The whole listing, exactly as given: write it out, leaving out each image.

☆ ☆ ☆ ☆ ☆

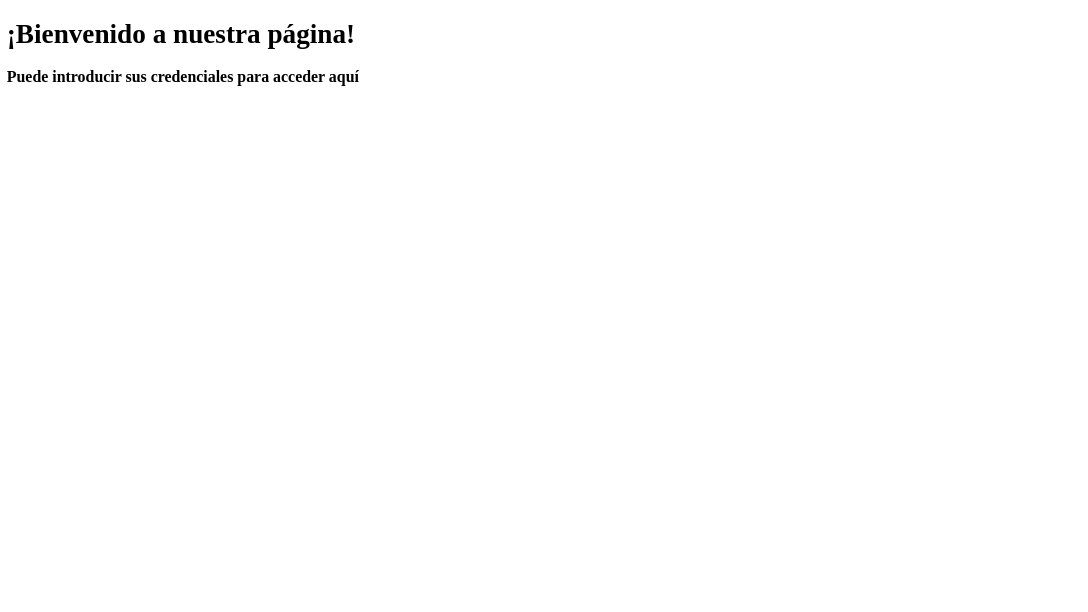
Repository: Pablosky971/Ejercicio-4.-Proyecto-Web
Page: Ejercicio5Servlet/src/main/webapp/formularioLogin.html
An editor plug-in stored every save of this project. The page is shown before and after the next save, followed by the edit.
The browser window is 1280 px wide. The pictures show the whole page, at 85% of full size.

Above is the page before, as saved 2022-03-10 12:15:14.

### Ejercicio5Servlet/src/main/webapp/formularioLogin.html
<!DOCTYPE html>
<html>
<head>
<meta charset="UTF-8">
<title>Login</title>
</head>
<body>

	<h1>¡Bienvenido a nuestra página!</h1>

	<h3>Puede introducir sus credenciales para acceder aquí</h3>


</body>
</html>

After the next save:
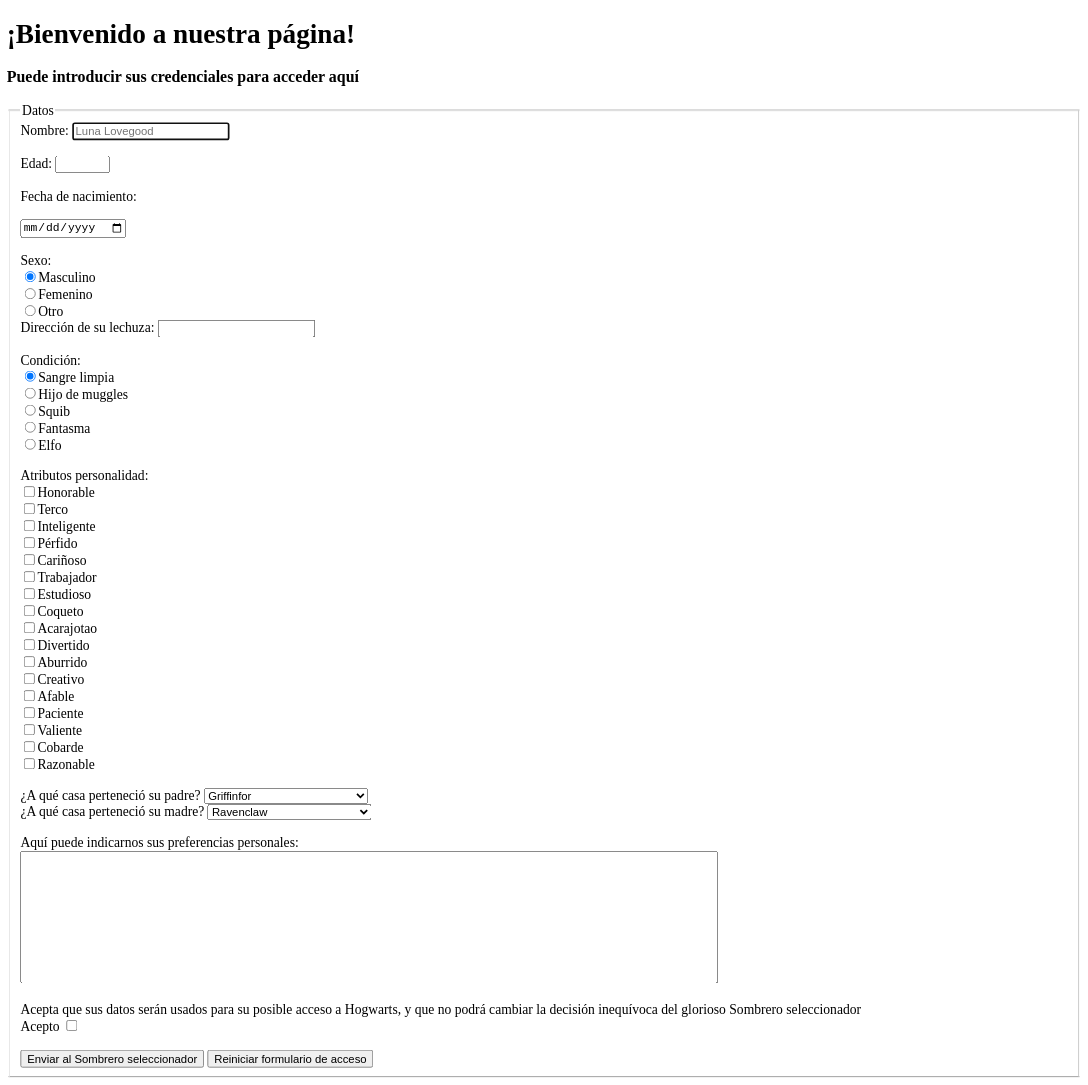
Saved 53 s later.
--- a/Ejercicio5Servlet/src/main/webapp/formularioLogin.html
+++ b/Ejercicio5Servlet/src/main/webapp/formularioLogin.html
@@ -9,7 +9,111 @@
 	<h1>¡Bienvenido a nuestra página!</h1>
 
 	<h3>Puede introducir sus credenciales para acceder aquí</h3>
+	<main>
+    <form action="formulario_exito.html" method="get">
 
+        <fieldset><legend>Datos</legend>
+
+            <label for="nombre">Nombre: </label>
+
+            <input id="nombre" type="text" name="nombre" placeholder="Luna Lovegood" required autofocus/>
+            <br />
+            <br />
+            <label for="edad">Edad: </label>
+            <input id="edad" type="number" name="edad" min="12" max="100" step="1" requiered/>
+            <br/>
+            <br />
+            <label for="fecha_nacimiento" >Fecha de nacimiento: </label>
+            <br/>
+             <br/>
+            <input type="date" name="fecha_nacimiento" required>
+
+            <br/>
+            <input id="idMago" type="hidden" name="idMago" value="792"/>
+            <br/>
+
+            <label for="sexo">Sexo: </label>
+            <br />
+            <input type="radio" name="sexo" value="Masculino" checked />Masculino<br />
+            <input type="radio" name="sexo" value="Femenino" />Femenino<br />
+            <input type="radio" name="sexo" value="Otro" />Otro<br />
+
+            <label for="contacto1">Dirección de su lechuza: </label>
+            <input type="email" name="contacto1" required/>
+            <br/>
+             <br/>
+
+            <label for="condicion">Condición: </label>
+            <br />
+            <input type="radio" name="condicion" value="SL" checked />Sangre limpia<br />
+            <input type="radio" name="condicion" value="HM" />Hijo de muggles<br />
+            <input type="radio" name="condicion" value="SQ" />Squib<br />
+            <input type="radio" name="condicion" value="F" />Fantasma<br />
+            <input type="radio" name="condicion" value="E" />Elfo<br />
+
+
+            <br/>
+            <label for="personalidad">Atributos personalidad: </label>
+            <br />
+            <input type="checkbox" name="personalidad" value="Honorable" />Honorable<br />
+            <input type="checkbox" name="personalidad" value="Terco" />Terco<br />
+            <input type="checkbox" name="personalidad" value="Inteligente" />Inteligente<br />
+            <input type="checkbox" name="personalidad" value="Pérfido" />Pérfido<br />
+            <input type="checkbox" name="personalidad" value="Cariñoso" />Cariñoso<br />
+            <input type="checkbox" name="personalidad" value="Trabajador" />Trabajador<br />
+            <input type="checkbox" name="personalidad" value="Estudioso" />Estudioso<br />
+            <input type="checkbox" name="personalidad" value="Coqueto" />Coqueto<br />
+            <input type="checkbox" name="personalidad" value="Acarajotao" />Acarajotao<br />
+            <input type="checkbox" name="personalidad" value="Divertido" />Divertido<br />
+            <input type="checkbox" name="personalidad" value="Aburrido" />Aburrido<br />
+            <input type="checkbox" name="personalidad" value="Creativo" />Creativo<br />
+            <input type="checkbox" name="personalidad" value=">Afable" />Afable<br />
+            <input type="checkbox" name="personalidad" value="Paciente" />Paciente<br />
+            <input type="checkbox" name="personalidad" value="Valiente" />Valiente<br />
+            <input type="checkbox" name="personalidad" value="Cobarde" />Cobarde<br />
+            <input type="checkbox" name="personalidad" value="Razonable" />Razonable<br />
+            <br/>
+
+            <label for="casa_padre">¿A qué casa perteneció su padre? </label>
+            <select name="casa_padre">
+                <option value="Griffinfor" selected>Griffinfor</option>
+                <option value="Slytherin">Slytherin</option>
+                <option value="Ravenclaw">Ravenclaw</option>
+                <option value="Hufflepuff">Hufflepuff</option>
+                <option value="Ninguna">Ninguna (es muggle o squib)</option>
+            </select>
+            <br />
+
+            <label for="casa_madre">¿A qué casa perteneció su madre? </label>
+            <select name="casa_madre">
+                <option value="Griffinfor">Griffinfor</option>
+                <option value="Slytherin">Slytherin</option>
+                <option value="Ravenclaw" selected>Ravenclaw</option>
+                <option value="Hufflepuff">Hufflepuff</option>
+                <option value="Ninguna">Ninguna (es muggle o squib)</option>
+            </select>
+            <br />
+
+            <br/>
+            <label for="preferencias">Aquí puede indicarnos sus preferencias personales: </label>
+            <br />
+
+            <textarea style="resize: none;" rows="10" cols="100" name="preferencias"></textarea>
+
+            <br/>
+            <br/>
+            <label for="terminos">Acepta que sus datos serán usados para su posible acceso a Hogwarts, y que no podrá cambiar la decisión inequívoca del glorioso Sombrero seleccionador </label>
+            <br/>
+            Acepto <input type="checkbox" name="terminos" value="Si" required/>
+            <br/>
+
+            <br/>
+            <input class="submit" type="submit" value="Enviar al Sombrero seleccionador" />
+
+            <input class="reset" type="reset" value="Reiniciar formulario de acceso" />
+        </fieldset>
+    </form>
+</main>
 
 </body>
 </html>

☆ ☆ ☆ ☆ ☆

#### Exercise result:
Repository: Pablosky971/Ejercicio-4.-Proyecto-Web
Page: Ejercicio5Servlet/src/main/webapp/formularioLogin.html
An editor plug-in stored every save of this project. The page is shown before and after the next save, followed by the edit.
The browser window is 1280 px wide. The pictures show the whole page, at 85% of full size.

Above is the page before, as saved 2022-03-10 12:15:14.

### Ejercicio5Servlet/src/main/webapp/formularioLogin.html
<!DOCTYPE html>
<html>
<head>
<meta charset="UTF-8">
<title>Login</title>
</head>
<body>

	<h1>¡Bienvenido a nuestra página!</h1>

	<h3>Puede introducir sus credenciales para acceder aquí</h3>


</body>
</html>

After the next save:
Saved 53 s later.
--- a/Ejercicio5Servlet/src/main/webapp/formularioLogin.html
+++ b/Ejercicio5Servlet/src/main/webapp/formularioLogin.html
@@ -9,7 +9,111 @@
 	<h1>¡Bienvenido a nuestra página!</h1>
 
 	<h3>Puede introducir sus credenciales para acceder aquí</h3>
+	<main>
+    <form action="formulario_exito.html" method="get">
 
+        <fieldset><legend>Datos</legend>
+
+            <label for="nombre">Nombre: </label>
+
+            <input id="nombre" type="text" name="nombre" placeholder="Luna Lovegood" required autofocus/>
+            <br />
+            <br />
+            <label for="edad">Edad: </label>
+            <input id="edad" type="number" name="edad" min="12" max="100" step="1" requiered/>
+            <br/>
+            <br />
+            <label for="fecha_nacimiento" >Fecha de nacimiento: </label>
+            <br/>
+             <br/>
+            <input type="date" name="fecha_nacimiento" required>
+
+            <br/>
+            <input id="idMago" type="hidden" name="idMago" value="792"/>
+            <br/>
+
+            <label for="sexo">Sexo: </label>
+            <br />
+            <input type="radio" name="sexo" value="Masculino" checked />Masculino<br />
+            <input type="radio" name="sexo" value="Femenino" />Femenino<br />
+            <input type="radio" name="sexo" value="Otro" />Otro<br />
+
+            <label for="contacto1">Dirección de su lechuza: </label>
+            <input type="email" name="contacto1" required/>
+            <br/>
+             <br/>
+
+            <label for="condicion">Condición: </label>
+            <br />
+            <input type="radio" name="condicion" value="SL" checked />Sangre limpia<br />
+            <input type="radio" name="condicion" value="HM" />Hijo de muggles<br />
+            <input type="radio" name="condicion" value="SQ" />Squib<br />
+            <input type="radio" name="condicion" value="F" />Fantasma<br />
+            <input type="radio" name="condicion" value="E" />Elfo<br />
+
+
+            <br/>
+            <label for="personalidad">Atributos personalidad: </label>
+            <br />
+            <input type="checkbox" name="personalidad" value="Honorable" />Honorable<br />
+            <input type="checkbox" name="personalidad" value="Terco" />Terco<br />
+            <input type="checkbox" name="personalidad" value="Inteligente" />Inteligente<br />
+            <input type="checkbox" name="personalidad" value="Pérfido" />Pérfido<br />
+            <input type="checkbox" name="personalidad" value="Cariñoso" />Cariñoso<br />
+            <input type="checkbox" name="personalidad" value="Trabajador" />Trabajador<br />
+            <input type="checkbox" name="personalidad" value="Estudioso" />Estudioso<br />
+            <input type="checkbox" name="personalidad" value="Coqueto" />Coqueto<br />
+            <input type="checkbox" name="personalidad" value="Acarajotao" />Acarajotao<br />
+            <input type="checkbox" name="personalidad" value="Divertido" />Divertido<br />
+            <input type="checkbox" name="personalidad" value="Aburrido" />Aburrido<br />
+            <input type="checkbox" name="personalidad" value="Creativo" />Creativo<br />
+            <input type="checkbox" name="personalidad" value=">Afable" />Afable<br />
+            <input type="checkbox" name="personalidad" value="Paciente" />Paciente<br />
+            <input type="checkbox" name="personalidad" value="Valiente" />Valiente<br />
+            <input type="checkbox" name="personalidad" value="Cobarde" />Cobarde<br />
+            <input type="checkbox" name="personalidad" value="Razonable" />Razonable<br />
+            <br/>
+
+            <label for="casa_padre">¿A qué casa perteneció su padre? </label>
+            <select name="casa_padre">
+                <option value="Griffinfor" selected>Griffinfor</option>
+                <option value="Slytherin">Slytherin</option>
+                <option value="Ravenclaw">Ravenclaw</option>
+                <option value="Hufflepuff">Hufflepuff</option>
+                <option value="Ninguna">Ninguna (es muggle o squib)</option>
+            </select>
+            <br />
+
+            <label for="casa_madre">¿A qué casa perteneció su madre? </label>
+            <select name="casa_madre">
+                <option value="Griffinfor">Griffinfor</option>
+                <option value="Slytherin">Slytherin</option>
+                <option value="Ravenclaw" selected>Ravenclaw</option>
+                <option value="Hufflepuff">Hufflepuff</option>
+                <option value="Ninguna">Ninguna (es muggle o squib)</option>
+            </select>
+            <br />
+
+            <br/>
+            <label for="preferencias">Aquí puede indicarnos sus preferencias personales: </label>
+            <br />
+
+            <textarea style="resize: none;" rows="10" cols="100" name="preferencias"></textarea>
+
+            <br/>
+            <br/>
+            <label for="terminos">Acepta que sus datos serán usados para su posible acceso a Hogwarts, y que no podrá cambiar la decisión inequívoca del glorioso Sombrero seleccionador </label>
+            <br/>
+            Acepto <input type="checkbox" name="terminos" value="Si" required/>
+            <br/>
+
+            <br/>
+            <input class="submit" type="submit" value="Enviar al Sombrero seleccionador" />
+
+            <input class="reset" type="reset" value="Reiniciar formulario de acceso" />
+        </fieldset>
+    </form>
+</main>
 
 </body>
 </html>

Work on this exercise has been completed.